According to The Fournaise Group, “Eighty percent of CEOs admit they do not really trust and are not very impressed by the work done by marketers. Fournaise goes on to say that CEOs believe marketers don’t think enough like business people, focusing too much on the creative (The Fournaise Group, Global Marketing Effectiveness Program Survey, 2013). Ouch! Without hard numbers behind them making it possible to strategize, execute and measure success, it’s no wonder that financial institution marketers have a difficult time convincing colleagues of their value, rationalizing budget requests and getting the marketing dollars they deserve. To overcome this challenge, marketers need data — real numbers to support their efforts to attract the right prospects, keep the right account holders and grow the institution’s bottom line. What’s standing in the way? It’s not a data deficit. Marketers have access to tons of data. Rather, it’s a “better data” deficit. In many cases, the data that marketers have isn’t the data they really need, and their data analysis isn’t telling them what they really need to know. To get connected to the “financial realities,” you need to bridge the gap between what you already know and what you need to know to make your efforts most effective. Here are three examples.download pdf

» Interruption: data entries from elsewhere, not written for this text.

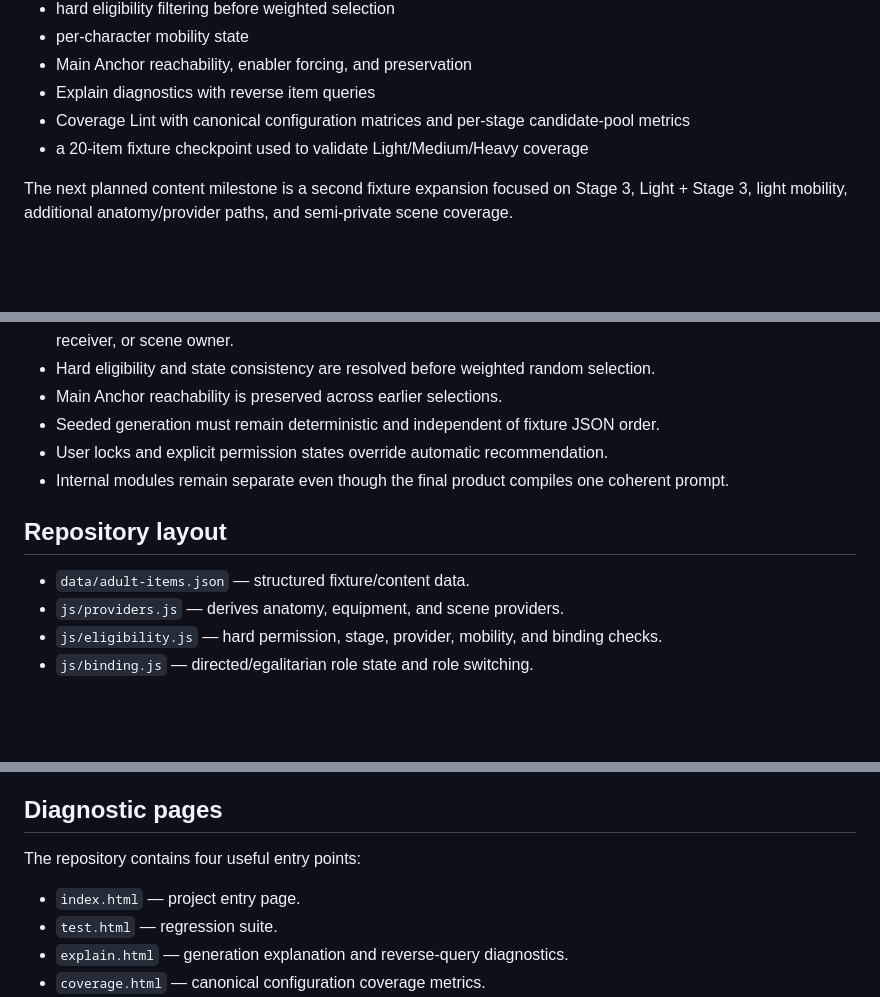
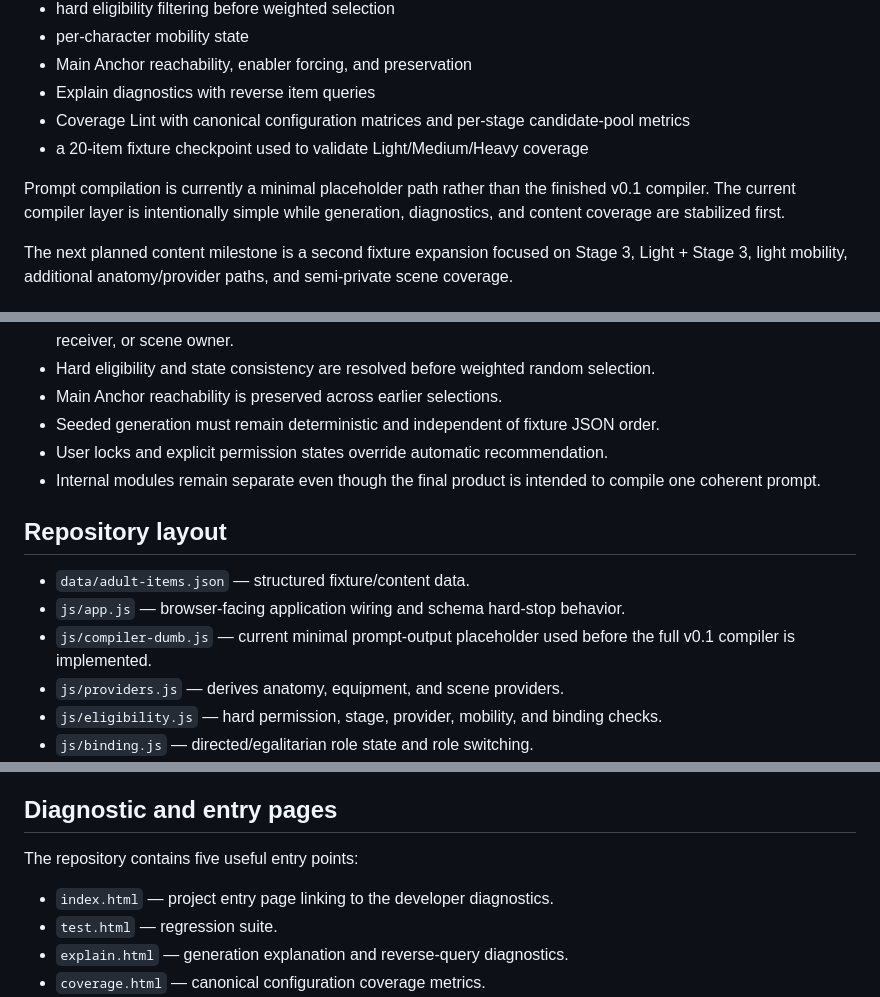
Before and after one commit to LULU0723/adult-story-prompt-builder, a Markdown page: README.md, 3 parts joined by grey strips. GitHub-like rendering; blank space fills up the shorter version.

Commit message:
Clarify entry points and compiler status

```diff
--- a/README.md
+++ b/README.md
@@ -20,6 +20,8 @@ Current milestones include:
 - Coverage Lint with canonical configuration matrices and per-stage candidate-pool metrics
 - a 20-item fixture checkpoint used to validate Light/Medium/Heavy coverage
 
+Prompt compilation is currently a minimal placeholder path rather than the finished v0.1 compiler. The current compiler layer is intentionally simple while generation, diagnostics, and content coverage are stabilized first.
+
 The next planned content milestone is a second fixture expansion focused on Stage 3, Light + Stage 3, light mobility, additional anatomy/provider paths, and semi-private scene coverage.
 
 ## Product principles
@@ -32,11 +34,13 @@ The next planned content milestone is a second fixture expansion focused on Stag
 - Main Anchor reachability is preserved across earlier selections.
 - Seeded generation must remain deterministic and independent of fixture JSON order.
 - User locks and explicit permission states override automatic recommendation.
-- Internal modules remain separate even though the final product compiles one coherent prompt.
+- Internal modules remain separate even though the final product is intended to compile one coherent prompt.
 
 ## Repository layout
 
 - `data/adult-items.json` — structured fixture/content data.
+- `js/app.js` — browser-facing application wiring and schema hard-stop behavior.
+- `js/compiler-dumb.js` — current minimal prompt-output placeholder used before the full v0.1 compiler is implemented.
 - `js/providers.js` — derives anatomy, equipment, and scene providers.
 - `js/eligibility.js` — hard permission, stage, provider, mobility, and binding checks.
 - `js/binding.js` — directed/egalitarian role state and role switching.
@@ -49,11 +53,11 @@ The next planned content milestone is a second fixture expansion focused on Stag
 - `js/test-runner.js` — browser regression suite.
 - `docs/` — data-model, architecture, review, and checkpoint notes.
 
-## Diagnostic pages
+## Diagnostic and entry pages
 
-The repository contains four useful entry points:
+The repository contains five useful entry points:
 
-- `index.html` — project entry page.
+- `index.html` — project entry page linking to the developer diagnostics.
 - `test.html` — regression suite.
 - `explain.html` — generation explanation and reverse-query diagnostics.
 - `coverage.html` — canonical configuration coverage metrics.
```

What marketers need isn't more data but better data. How to make improvements in your "better data deficit".
A recent study by the Fournaise Group indicates that CEOs are not comfortable with the business acumen or the use of quantitative analytics by CMOs in creating and building marketing...
When we asked about measurement in our annual survey, we found that measuring ROMI has reached a near universal adoption rate: 94 percent of financial services marketers are measuring their ROMI, up from 71 percent in 2015. Yet, a majority of respondents are not maximizing their use of data and analytics, despite the fact that 98 percent say they rely on data and metrics to some extent to drive their marketing plans.